Here’s how the DOJ website describes its latest self-crafted anti-terrorism coup:

Robert Lorenzo Hester, Jr., 25, of Columbia, Missouri, was charged in a criminal complaint with attempting to provide material support to the Islamic State of Iraq and al-Sham (ISIS), a designated foreign terrorist organization. Hester was charged in federal court based on his role in making preparations to launch a terrorist attack with persons he believed were associated with ISIS, who were actually undercover law enforcement personnel.

And here are the far more mundane and sad details behind the official statement, as provided by Murtaza Hussain of The Intercept.

Robert Lorenzo Hester of Columbia, Missouri, didn’t have the $20 he needed to buy the 9-volt batteries, duct tape, and roofing nails his new FBI friends wanted him to get, so they gave him the money. The agents noted in a criminal complaint that Hester, who at one point brought his two small children to a meeting because he didn’t have child care, continued smoking marijuana despite professing to be a devout Muslim.

This is the supposed terrorist who would have killed hundreds of people on President’s Day if the FBI hadn’t stepped in to intervene. But the FBI’s “intervention” looks suspiciously like “encouragement…” or “entrapment.”

[T]he only contact Hester had with ISIS was with the two undercover agents who suggested to him that they had connections with the group. The agents, who were in contact with him for five months, provided him with money and rides home from work as he dealt with the personal fallout of an unrelated arrest stemming from an altercation at a local grocery store.

Undercover agents began working with/on Hester shortly after this arrest. Seizing on his anti-government social media posts [good lord], the agents told Hester they could put him in touch with someone with direct terrorist connections. This “direct connection” was just another FBI agent. It was the FBI that suggested acquiring weapons.

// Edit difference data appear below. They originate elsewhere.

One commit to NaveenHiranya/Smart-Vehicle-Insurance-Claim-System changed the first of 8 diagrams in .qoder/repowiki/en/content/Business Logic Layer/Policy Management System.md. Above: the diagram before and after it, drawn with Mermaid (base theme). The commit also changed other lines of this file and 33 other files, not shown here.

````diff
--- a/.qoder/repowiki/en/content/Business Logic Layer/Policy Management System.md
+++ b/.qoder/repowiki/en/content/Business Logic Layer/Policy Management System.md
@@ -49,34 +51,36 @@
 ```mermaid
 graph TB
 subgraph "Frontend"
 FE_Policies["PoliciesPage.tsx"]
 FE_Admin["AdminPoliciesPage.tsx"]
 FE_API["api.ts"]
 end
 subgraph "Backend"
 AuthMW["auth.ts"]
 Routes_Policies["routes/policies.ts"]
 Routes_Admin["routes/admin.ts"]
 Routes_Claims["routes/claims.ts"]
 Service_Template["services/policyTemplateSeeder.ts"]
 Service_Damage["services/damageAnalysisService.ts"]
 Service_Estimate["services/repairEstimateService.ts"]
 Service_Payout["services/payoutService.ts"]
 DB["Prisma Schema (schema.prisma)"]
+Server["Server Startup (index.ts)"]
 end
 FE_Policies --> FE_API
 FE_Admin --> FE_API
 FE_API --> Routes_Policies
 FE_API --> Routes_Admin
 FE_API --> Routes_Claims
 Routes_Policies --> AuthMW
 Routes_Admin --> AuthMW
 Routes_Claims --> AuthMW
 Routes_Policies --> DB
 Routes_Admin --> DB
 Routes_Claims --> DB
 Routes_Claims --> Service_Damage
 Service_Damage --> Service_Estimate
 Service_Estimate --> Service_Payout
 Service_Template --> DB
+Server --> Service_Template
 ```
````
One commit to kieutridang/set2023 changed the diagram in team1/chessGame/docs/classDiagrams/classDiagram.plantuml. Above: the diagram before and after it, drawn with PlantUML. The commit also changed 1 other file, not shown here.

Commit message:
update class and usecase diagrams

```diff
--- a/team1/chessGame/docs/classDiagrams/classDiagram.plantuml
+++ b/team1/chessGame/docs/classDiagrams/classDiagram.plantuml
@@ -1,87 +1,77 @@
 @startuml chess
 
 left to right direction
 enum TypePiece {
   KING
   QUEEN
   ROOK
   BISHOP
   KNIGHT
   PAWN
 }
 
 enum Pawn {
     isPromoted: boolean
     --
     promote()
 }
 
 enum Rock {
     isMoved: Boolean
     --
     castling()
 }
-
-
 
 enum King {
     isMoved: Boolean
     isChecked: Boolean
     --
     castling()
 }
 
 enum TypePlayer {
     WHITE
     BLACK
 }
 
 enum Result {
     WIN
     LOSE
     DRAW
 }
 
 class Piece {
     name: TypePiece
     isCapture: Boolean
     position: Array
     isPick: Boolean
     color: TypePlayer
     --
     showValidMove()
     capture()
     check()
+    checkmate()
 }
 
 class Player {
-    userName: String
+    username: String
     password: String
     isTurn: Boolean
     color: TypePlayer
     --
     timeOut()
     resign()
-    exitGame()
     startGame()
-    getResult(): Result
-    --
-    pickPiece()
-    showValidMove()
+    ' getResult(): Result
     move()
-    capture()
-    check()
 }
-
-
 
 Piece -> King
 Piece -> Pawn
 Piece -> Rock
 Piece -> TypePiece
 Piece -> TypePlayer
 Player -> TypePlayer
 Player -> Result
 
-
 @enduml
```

And it was the FBI who chose to take Hester seriously, despite his nonexistent terrorist group (“the Lion Guard”) sporting a name that had been pulled from a cartoon his children watched.

It was also an FBI agent who suggested that even thinking about planning a terrorist attack was an irrevocable act — and that entertaining second thoughts about committing acts of violence would be rewarded with acts of violence.

The agent cautioned Hester that once he decided to proceed there was “no turning back.” He also told Hester that under no circumstances was he to do conduct any sort of operation on his own. The agent, referred to in the complaint as UC-2, then “threatened to come back and find HESTER if he learned that HESTER reneged on the promise. For emphasis, and for the purpose of mitigating the security threat posed by HESTER, UC-2 displayed a knife and reminded HESTER that UC-2 knew where HESTER and his family lived, among other forceful words.”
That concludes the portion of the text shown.